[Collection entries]
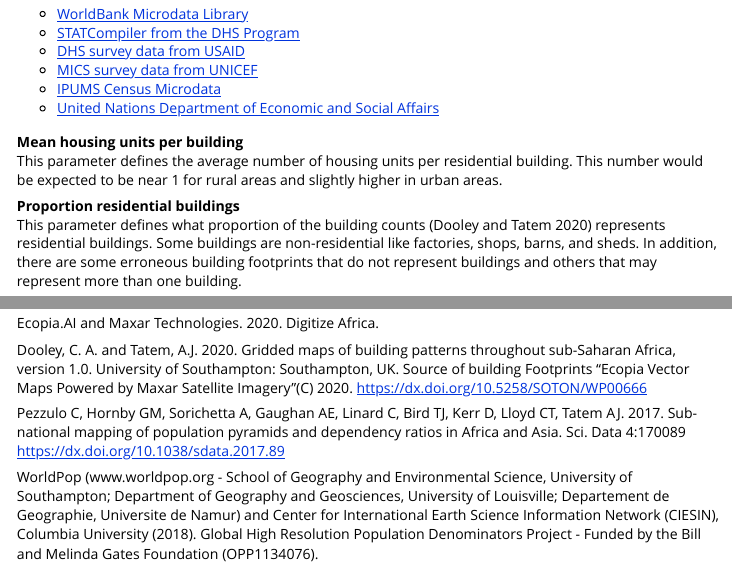
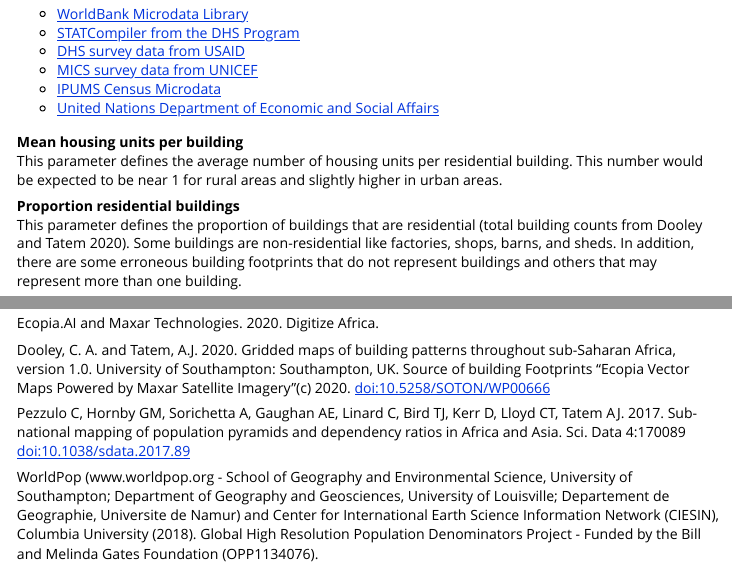
Before and after one commit to wpgp/peanutButter, an R Markdown document (vignettes/jelly.Rmd): the page in a window 1100 px wide, from 2080 px down, and a second part further down, joined at a grey line. Rendered offline with R 4.5, knitr and Pandoc, with nearby package versions.

Commit message:
Update jelly.Rmd

```diff
--- a/vignettes/jelly.Rmd
+++ b/vignettes/jelly.Rmd
@@ -87,7 +87,7 @@
 This parameter defines the average number of housing units per residential building. This number would be expected to be near 1 for rural areas and slightly higher in urban areas.
 
 **Proportion residential buildings**
-This parameter defines what proportion of the building counts (Dooley and Tatem 2020) represents residential buildings. Some buildings are non-residential like factories, shops, barns, and sheds. In addition, there are some erroneous building footprints that do not represent buildings and others that may represent more than one building.
+This parameter defines the proportion of buildings that are residential (total building counts from Dooley and Tatem 2020). Some buildings are non-residential like factories, shops, barns, and sheds. In addition, there are some erroneous building footprints that do not represent buildings and others that may represent more than one building.
 
 ### Default Values
 
@@ -171,8 +171,8 @@
 
 Ecopia.AI and Maxar Technologies. 2020. Digitize Africa.
 
-Dooley, C. A. and Tatem, A.J. 2020. Gridded maps of building patterns throughout sub-Saharan Africa, version 1.0. University of Southampton: Southampton, UK. Source of building Footprints "Ecopia Vector Maps Powered by Maxar Satellite Imagery"(C) 2020. https://dx.doi.org/10.5258/SOTON/WP00666
+Dooley, C. A. and Tatem, A.J. 2020. Gridded maps of building patterns throughout sub-Saharan Africa, version 1.0. University of Southampton: Southampton, UK. Source of building Footprints "Ecopia Vector Maps Powered by Maxar Satellite Imagery"(c) 2020. <a href="https://dx.doi.org/10.5258/SOTON/WP00666" target="_blank">doi:10.5258/SOTON/WP00666</a>
 
-Pezzulo C, Hornby GM, Sorichetta A, Gaughan AE, Linard C, Bird TJ, Kerr D, Lloyd CT, Tatem AJ. 2017. Sub-national mapping of population pyramids and dependency ratios in Africa and Asia. Sci. Data 4:170089 https://dx.doi.org/10.1038/sdata.2017.89
+Pezzulo C, Hornby GM, Sorichetta A, Gaughan AE, Linard C, Bird TJ, Kerr D, Lloyd CT, Tatem AJ. 2017. Sub-national mapping of population pyramids and dependency ratios in Africa and Asia. Sci. Data 4:170089 <a href="https://dx.doi.org/10.1038/sdata.2017.89" target="_blank">doi:10.1038/sdata.2017.89</a>
 
 WorldPop (www.worldpop.org - School of Geography and Environmental Science, University of Southampton; Department of Geography and Geosciences, University of Louisville; Departement de Geographie, Universite de Namur) and Center for International Earth Science Information Network (CIESIN), Columbia University (2018). Global High Resolution Population Denominators Project - Funded by the Bill and Melinda Gates Foundation (OPP1134076).
```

* What is required *
Which of the lines above carry the string "Africa"? Copy every one.

* Expected output *
 Ecopia.AI and Maxar Technologies. 2020. Digitize Africa.
-Dooley, C. A. and Tatem, A.J. 2020. Gridded maps of building patterns throughout sub-Saharan Africa, version 1.0. University of Southampton: Southampton, UK. Source of building Footprints "Ecopia Vector Maps Powered by Maxar Satellite Imagery"(C) 2020. https://dx.doi.org/10.5258/SOTON/WP00666
+Dooley, C. A. and Tatem, A.J. 2020. Gridded maps of building patterns throughout sub-Saharan Africa, version 1.0. University of Southampton: Southampton, UK. Source of building Footprints "Ecopia Vector Maps Powered by Maxar Satellite Imagery"(c) 2020. <a href="https://dx.doi.org/10.5258/SOTON/WP00666" target="_blank">doi:10.5258/SOTON/WP00666</a>
-Pezzulo C, Hornby GM, Sorichetta A, Gaughan AE, Linard C, Bird TJ, Kerr D, Lloyd CT, Tatem AJ. 2017. Sub-national mapping of population pyramids and dependency ratios in Africa and Asia. Sci. Data 4:170089 https://dx.doi.org/10.1038/sdata.2017.89
+Pezzulo C, Hornby GM, Sorichetta A, Gaughan AE, Linard C, Bird TJ, Kerr D, Lloyd CT, Tatem AJ. 2017. Sub-national mapping of population pyramids and dependency ratios in Africa and Asia. Sci. Data 4:170089 <a href="https://dx.doi.org/10.1038/sdata.2017.89" target="_blank">doi:10.1038/sdata.2017.89</a>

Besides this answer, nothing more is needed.